Image comparison data
▼▼▼

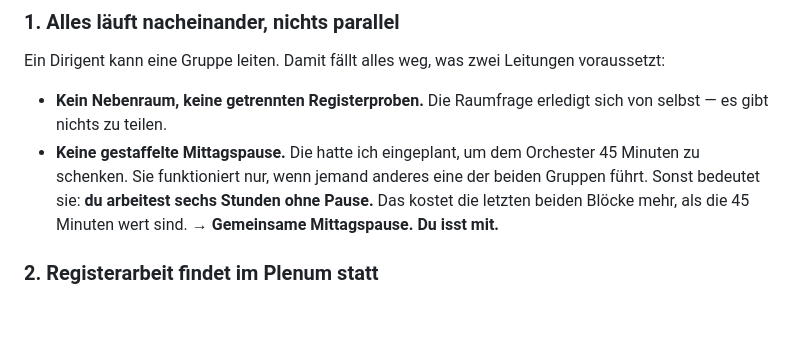
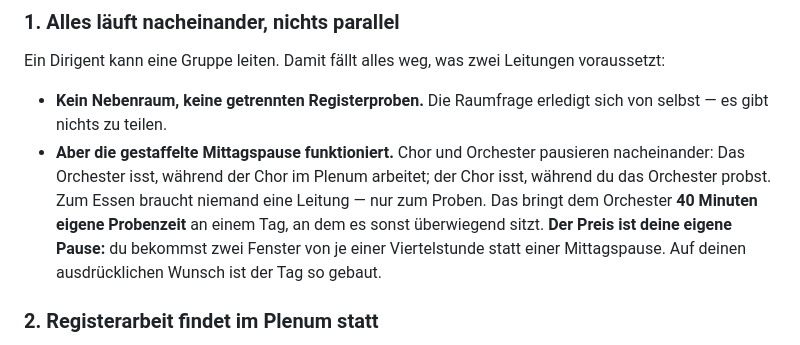
Before and after one commit to matthiaseifrig/SW6, a Markdown page: probenplanung/00_Rahmen/Arbeitsweise.md, the part around the change. Rendered like a GitHub page; blank space fills up the shorter version.

```diff
--- a/probenplanung/00_Rahmen/Arbeitsweise.md
+++ b/probenplanung/00_Rahmen/Arbeitsweise.md
@@ -23,11 +23,14 @@ voraussetzt:
 
 - **Kein Nebenraum, keine getrennten Registerproben.** Die Raumfrage erledigt sich
   von selbst — es gibt nichts zu teilen.
-- **Keine gestaffelte Mittagspause.** Die hatte ich eingeplant, um dem Orchester
-  45 Minuten zu schenken. Sie funktioniert nur, wenn jemand anderes eine der beiden
-  Gruppen führt. Sonst bedeutet sie: **du arbeitest sechs Stunden ohne Pause.**
-  Das kostet die letzten beiden Blöcke mehr, als die 45 Minuten wert sind.
-  → **Gemeinsame Mittagspause. Du isst mit.**
+- **Aber die gestaffelte Mittagspause funktioniert.** Chor und Orchester pausieren
+  nacheinander: Das Orchester isst, während der Chor im Plenum arbeitet; der Chor isst,
+  während du das Orchester probst. Zum Essen braucht niemand eine Leitung — nur zum
+  Proben. Das bringt dem Orchester **40 Minuten eigene Probenzeit** an einem Tag,
+  an dem es sonst überwiegend sitzt.
+  **Der Preis ist deine eigene Pause:** du bekommst zwei Fenster von je einer
+  Viertelstunde statt einer Mittagspause. Auf deinen ausdrücklichen Wunsch ist der
+  Tag so gebaut.
 
 ### 2. Registerarbeit findet im Plenum statt
 
```
Also changed, not shown: probenplanung/02_Probentage/2026-09-12_Auftakt_Laim.md (+43 -25 lines).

▲▲▲

Required action: Every record must be duplicated exactly, except for the pictures, which are left out.

Result of the exercise:
Before and after one commit to matthiaseifrig/SW6, a Markdown page: probenplanung/00_Rahmen/Arbeitsweise.md, the part around the change. Rendered like a GitHub page; blank space fills up the shorter version.

```diff
--- a/probenplanung/00_Rahmen/Arbeitsweise.md
+++ b/probenplanung/00_Rahmen/Arbeitsweise.md
@@ -23,11 +23,14 @@ voraussetzt:
 
 - **Kein Nebenraum, keine getrennten Registerproben.** Die Raumfrage erledigt sich
   von selbst — es gibt nichts zu teilen.
-- **Keine gestaffelte Mittagspause.** Die hatte ich eingeplant, um dem Orchester
-  45 Minuten zu schenken. Sie funktioniert nur, wenn jemand anderes eine der beiden
-  Gruppen führt. Sonst bedeutet sie: **du arbeitest sechs Stunden ohne Pause.**
-  Das kostet die letzten beiden Blöcke mehr, als die 45 Minuten wert sind.
-  → **Gemeinsame Mittagspause. Du isst mit.**
+- **Aber die gestaffelte Mittagspause funktioniert.** Chor und Orchester pausieren
+  nacheinander: Das Orchester isst, während der Chor im Plenum arbeitet; der Chor isst,
+  während du das Orchester probst. Zum Essen braucht niemand eine Leitung — nur zum
+  Proben. Das bringt dem Orchester **40 Minuten eigene Probenzeit** an einem Tag,
+  an dem es sonst überwiegend sitzt.
+  **Der Preis ist deine eigene Pause:** du bekommst zwei Fenster von je einer
+  Viertelstunde statt einer Mittagspause. Auf deinen ausdrücklichen Wunsch ist der
+  Tag so gebaut.
 
 ### 2. Registerarbeit findet im Plenum statt
 
```
Also changed, not shown: probenplanung/02_Probentage/2026-09-12_Auftakt_Laim.md (+43 -25 lines).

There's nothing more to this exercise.